Change listing data
• • • • • • •
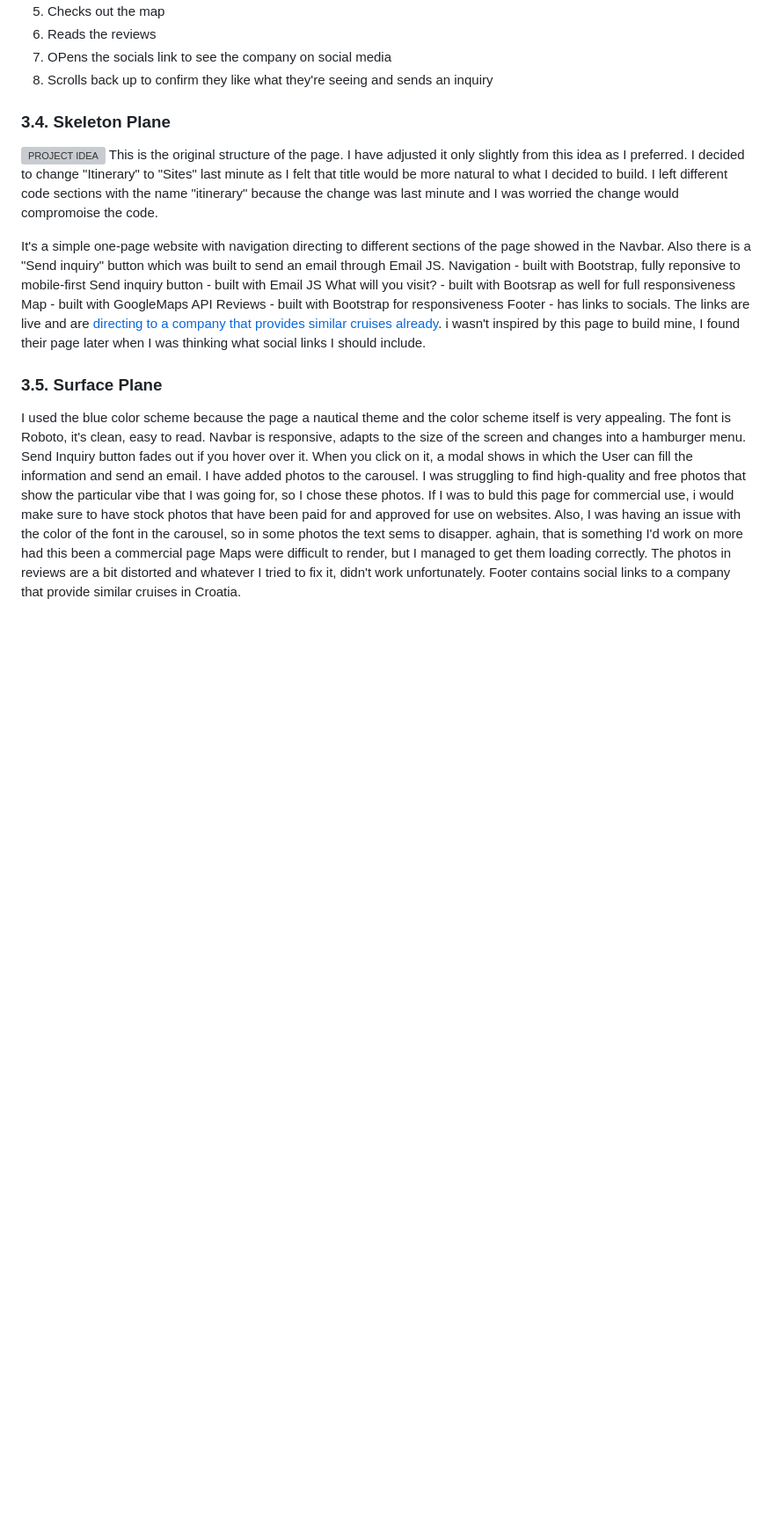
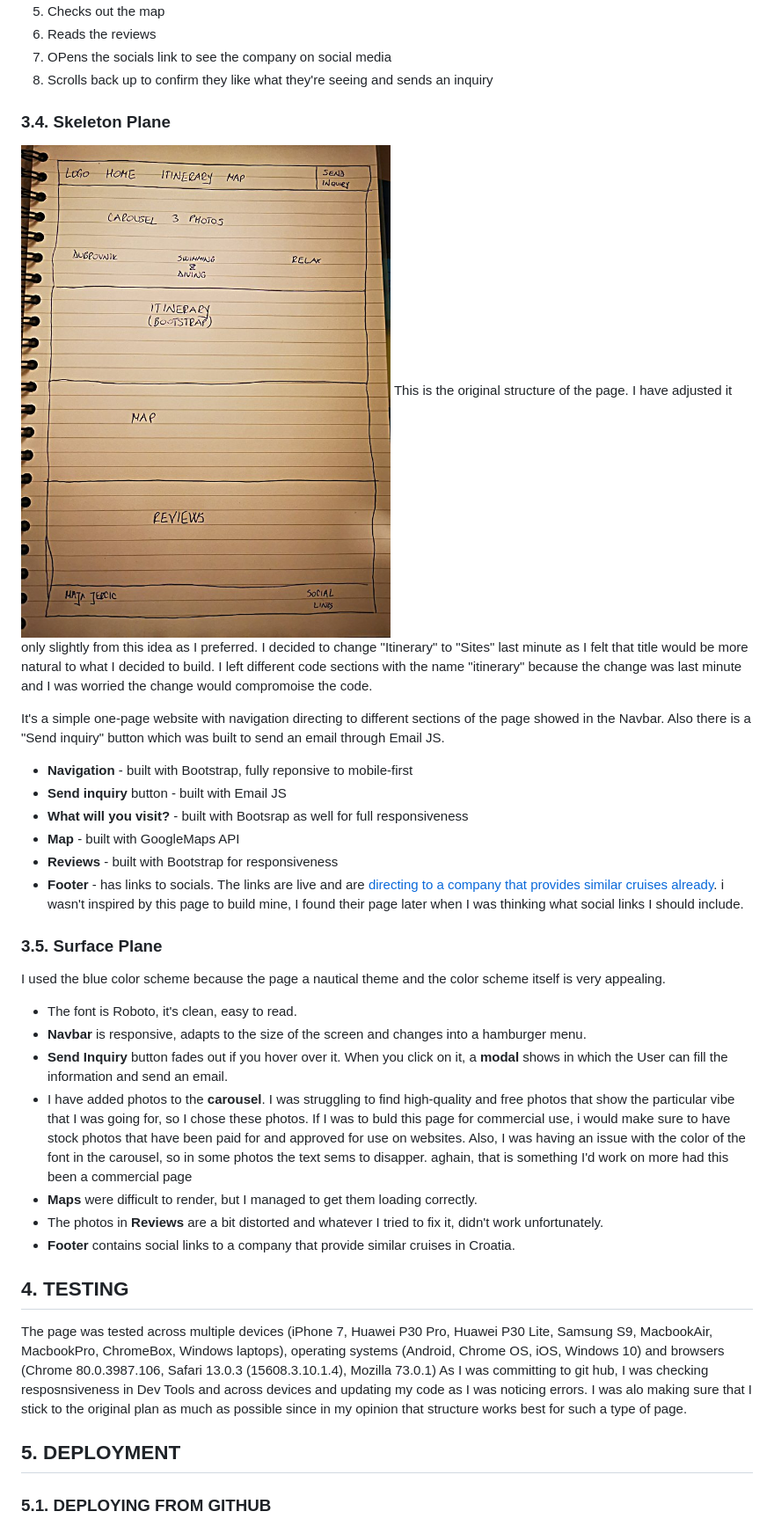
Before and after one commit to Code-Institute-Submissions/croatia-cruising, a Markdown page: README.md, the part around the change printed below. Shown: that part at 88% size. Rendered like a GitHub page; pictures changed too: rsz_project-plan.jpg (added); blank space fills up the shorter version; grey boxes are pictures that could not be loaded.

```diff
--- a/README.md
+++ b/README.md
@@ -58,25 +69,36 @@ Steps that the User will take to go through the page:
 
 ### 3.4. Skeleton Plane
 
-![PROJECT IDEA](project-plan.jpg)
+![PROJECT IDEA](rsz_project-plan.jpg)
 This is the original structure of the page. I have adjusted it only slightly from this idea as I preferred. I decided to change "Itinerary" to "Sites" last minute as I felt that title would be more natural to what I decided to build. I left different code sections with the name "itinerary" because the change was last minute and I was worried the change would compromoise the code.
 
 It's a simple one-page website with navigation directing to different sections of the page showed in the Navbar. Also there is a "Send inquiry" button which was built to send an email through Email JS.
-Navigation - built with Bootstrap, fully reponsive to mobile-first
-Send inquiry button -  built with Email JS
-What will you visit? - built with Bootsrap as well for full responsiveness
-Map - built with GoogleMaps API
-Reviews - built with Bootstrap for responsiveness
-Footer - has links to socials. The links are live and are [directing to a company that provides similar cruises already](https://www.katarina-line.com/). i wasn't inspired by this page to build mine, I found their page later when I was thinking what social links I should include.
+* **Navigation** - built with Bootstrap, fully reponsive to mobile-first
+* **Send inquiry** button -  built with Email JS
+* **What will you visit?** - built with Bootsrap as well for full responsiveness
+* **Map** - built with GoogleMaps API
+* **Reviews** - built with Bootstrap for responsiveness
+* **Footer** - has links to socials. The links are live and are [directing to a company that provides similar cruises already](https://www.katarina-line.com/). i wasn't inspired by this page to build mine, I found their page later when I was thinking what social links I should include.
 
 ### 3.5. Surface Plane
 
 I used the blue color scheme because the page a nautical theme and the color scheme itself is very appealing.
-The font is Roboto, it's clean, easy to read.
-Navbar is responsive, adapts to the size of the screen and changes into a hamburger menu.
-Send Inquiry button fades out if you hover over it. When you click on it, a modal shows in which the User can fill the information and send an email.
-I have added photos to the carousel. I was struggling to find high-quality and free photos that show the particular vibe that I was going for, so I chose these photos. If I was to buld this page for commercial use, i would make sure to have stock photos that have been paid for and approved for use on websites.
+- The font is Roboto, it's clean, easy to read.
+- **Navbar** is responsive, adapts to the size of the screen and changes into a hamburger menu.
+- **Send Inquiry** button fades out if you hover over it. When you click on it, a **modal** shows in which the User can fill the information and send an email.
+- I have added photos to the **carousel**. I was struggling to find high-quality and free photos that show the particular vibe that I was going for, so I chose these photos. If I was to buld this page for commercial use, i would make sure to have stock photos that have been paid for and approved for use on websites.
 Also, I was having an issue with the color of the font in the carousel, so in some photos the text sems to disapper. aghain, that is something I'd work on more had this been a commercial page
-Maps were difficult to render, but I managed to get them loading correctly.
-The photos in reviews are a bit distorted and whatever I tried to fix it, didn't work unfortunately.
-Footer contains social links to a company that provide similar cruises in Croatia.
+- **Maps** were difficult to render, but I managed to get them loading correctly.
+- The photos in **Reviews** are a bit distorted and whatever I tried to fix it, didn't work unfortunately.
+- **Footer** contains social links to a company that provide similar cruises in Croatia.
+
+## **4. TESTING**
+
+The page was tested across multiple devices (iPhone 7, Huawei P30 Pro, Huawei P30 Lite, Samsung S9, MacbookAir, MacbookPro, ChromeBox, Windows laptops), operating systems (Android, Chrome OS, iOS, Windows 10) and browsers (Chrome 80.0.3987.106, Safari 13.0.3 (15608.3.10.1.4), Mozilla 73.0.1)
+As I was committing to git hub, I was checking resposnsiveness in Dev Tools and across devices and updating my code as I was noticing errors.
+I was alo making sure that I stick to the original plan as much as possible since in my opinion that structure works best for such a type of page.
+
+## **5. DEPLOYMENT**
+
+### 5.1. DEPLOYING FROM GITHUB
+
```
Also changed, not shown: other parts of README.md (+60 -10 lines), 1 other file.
• • • • • • •
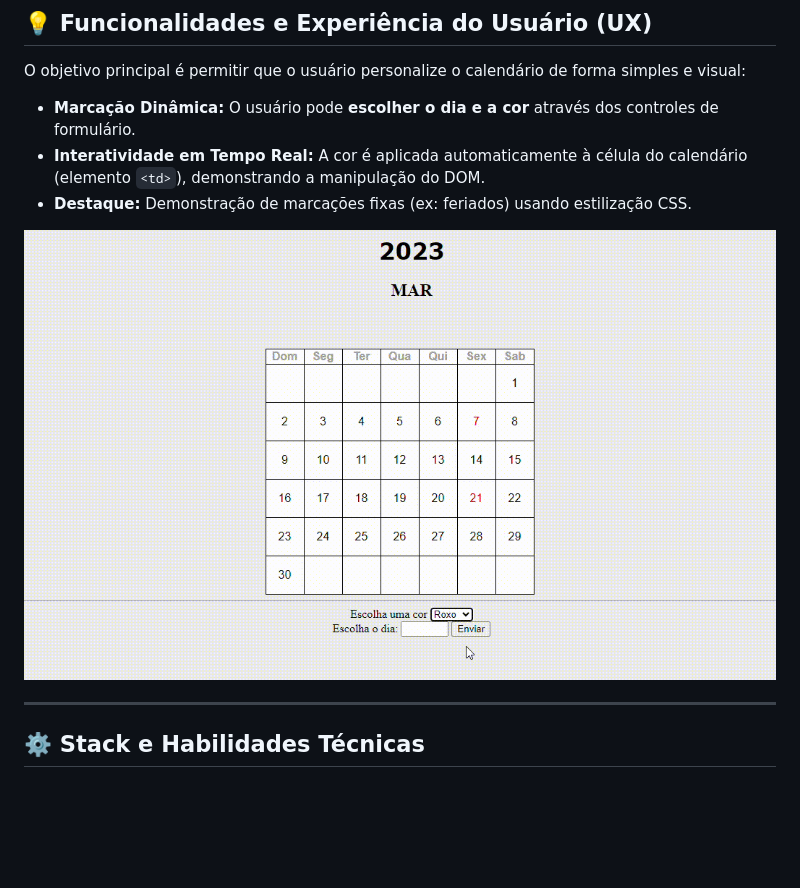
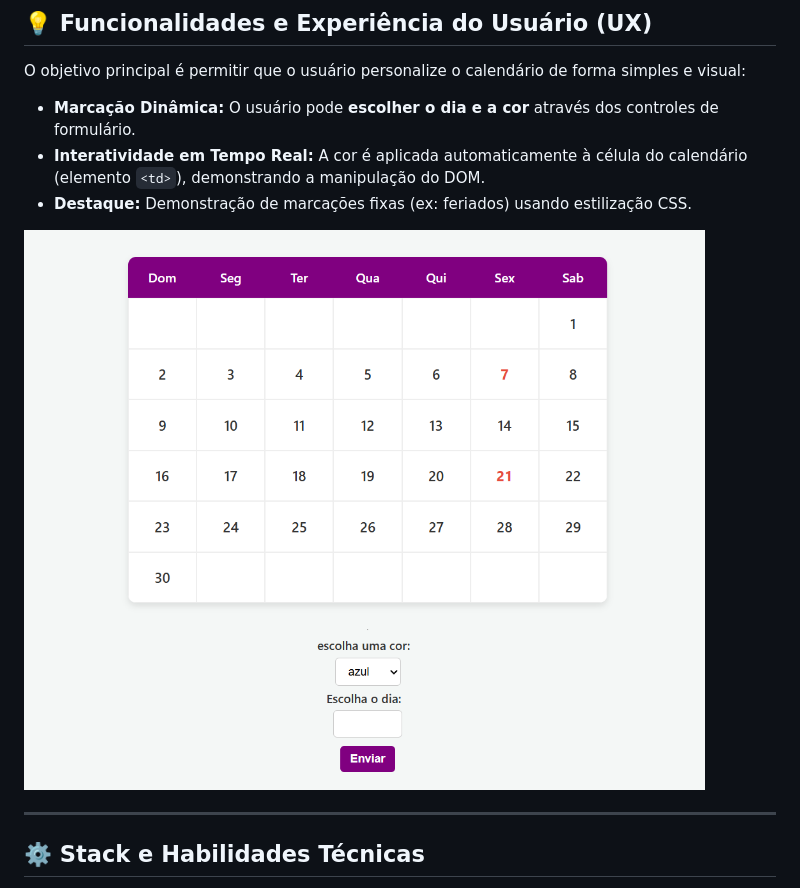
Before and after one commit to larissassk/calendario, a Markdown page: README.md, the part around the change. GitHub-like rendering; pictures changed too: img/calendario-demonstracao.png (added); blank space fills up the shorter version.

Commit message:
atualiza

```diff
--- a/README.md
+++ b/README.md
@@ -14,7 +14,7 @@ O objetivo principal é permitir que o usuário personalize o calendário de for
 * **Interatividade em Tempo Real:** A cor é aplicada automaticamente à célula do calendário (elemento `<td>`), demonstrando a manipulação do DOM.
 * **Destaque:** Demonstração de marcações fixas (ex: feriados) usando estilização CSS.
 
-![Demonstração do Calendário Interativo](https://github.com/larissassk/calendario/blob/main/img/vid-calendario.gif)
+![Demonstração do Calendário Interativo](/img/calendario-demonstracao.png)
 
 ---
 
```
• • • • • • •
Return only those lines of the records that contain the string "button".

→ **ANSWER AREA**
 It's a simple one-page website with navigation directing to different sections of the page showed in the Navbar. Also there is a "Send inquiry" button which was built to send an email through Email JS.
-Send inquiry button -  built with Email JS
+* **Send inquiry** button -  built with Email JS
-Send Inquiry button fades out if you hover over it. When you click on it, a modal shows in which the User can fill the information and send an email.
+- **Send Inquiry** button fades out if you hover over it. When you click on it, a **modal** shows in which the User can fill the information and send an email.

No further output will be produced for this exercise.